* [DATA FOR ANALYSIS]
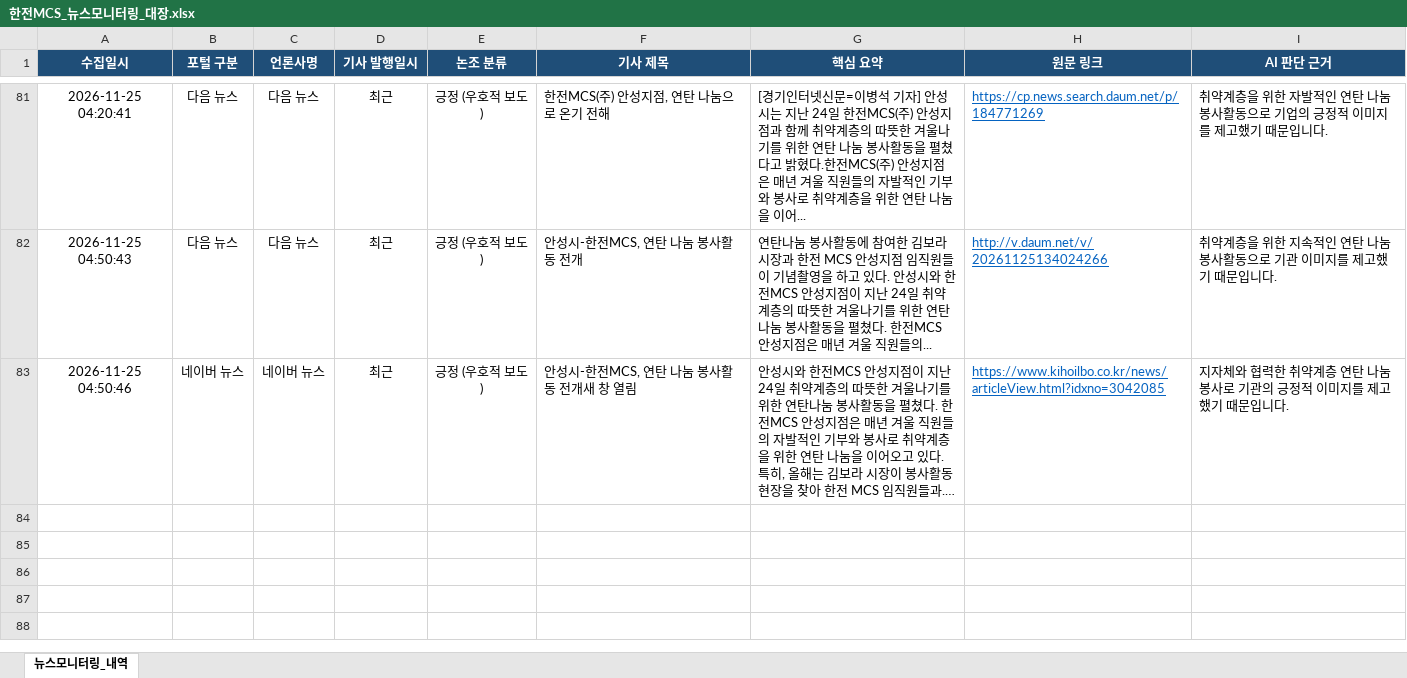
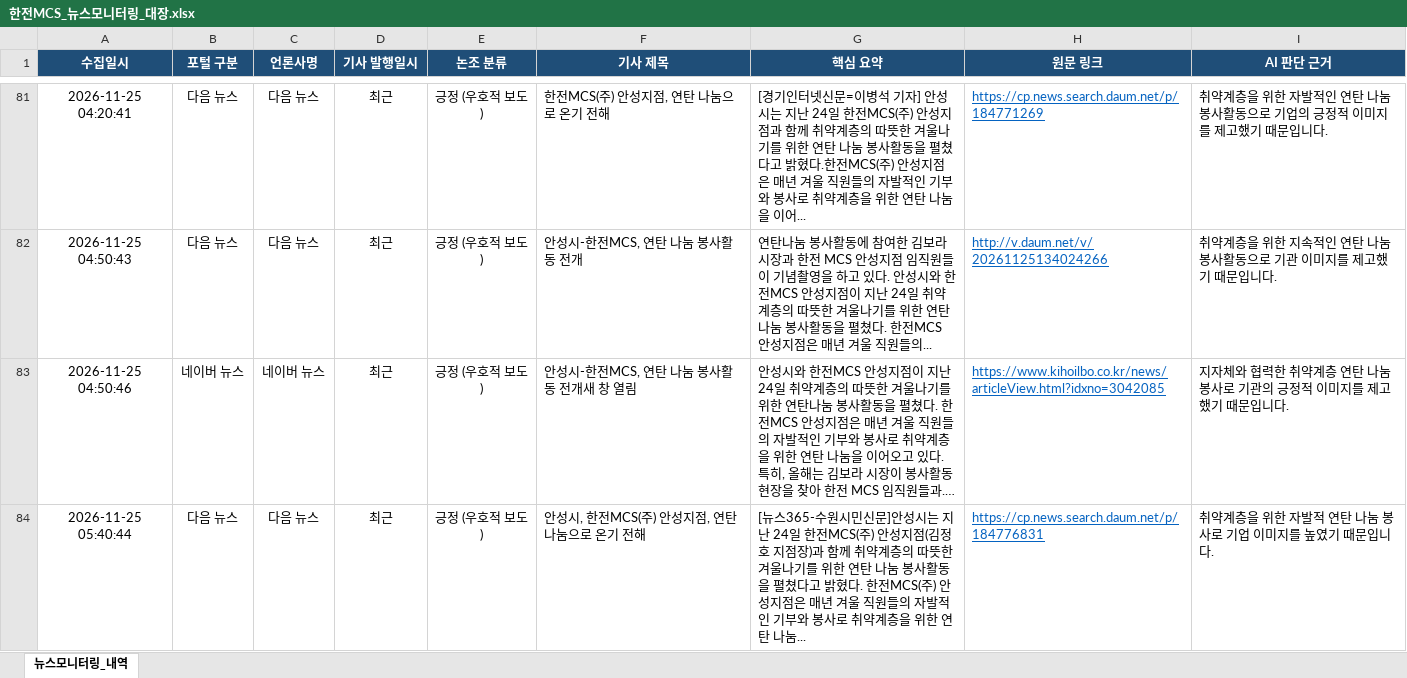
Before and after one commit to kepcomcs-jeon/kepco-mcs-news, an Excel workbook: 한전MCS_뉴스모니터링_대장.xlsx, sheet 뉴스모니터링_내역, drawn as a sheet; only a part is shown, gaps mark what is left out; long unchanged cells end in …; values as stored, in another font and other column widths than the file's, no borders; the diff names each change by its address in the sheet, - before the commit and + after, or states it on an @@ line.

```diff
--- a/한전MCS_뉴스모니터링_대장.xlsx (sheet 뉴스모니터링_내역)
+++ b/한전MCS_뉴스모니터링_대장.xlsx (sheet 뉴스모니터링_내역)
+row 84: 2026-11-25 05:40:44 | 다음 뉴스 | 다음 뉴스 | 최근 | 긍정 (우호적 보도) | 안성시, 한전MCS(주) 안성지점, 연탄 나눔으로 온기 전해 | [뉴스365-수원시민신문]안성시는 지난 24일 한전MCS(주) 안성지점(김정호 지점장)과 함께 취약계층의 따뜻한 겨울나기를 위한 연탄 나눔 봉사활동을 펼쳤다고 밝혔다. 한전MCS(주) 안성지점은 매년 겨울 직원들의 자발적인 기부와 봉사로 취약계층을 위한 연탄 나눔... | https://cp.news.search.daum.net/p/184776831 | 취약계층을 위한 자발적 연탄 나눔 봉사로 기업 이미지를 높였기 때문입니다.
```
Also changed, not shown: 1 other file.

* [ACTIVITY]
For every line in the data above that has the string "other", return that line.

* [FINAL ANSWER]
Before and after one commit to kepcomcs-jeon/kepco-mcs-news, an Excel workbook: 한전MCS_뉴스모니터링_대장.xlsx, sheet 뉴스모니터링_내역, drawn as a sheet; only a part is shown, gaps mark what is left out; long unchanged cells end in …; values as stored, in another font and other column widths than the file's, no borders; the diff names each change by its address in the sheet, - before the commit and + after, or states it on an @@ line.
Also changed, not shown: 1 other file.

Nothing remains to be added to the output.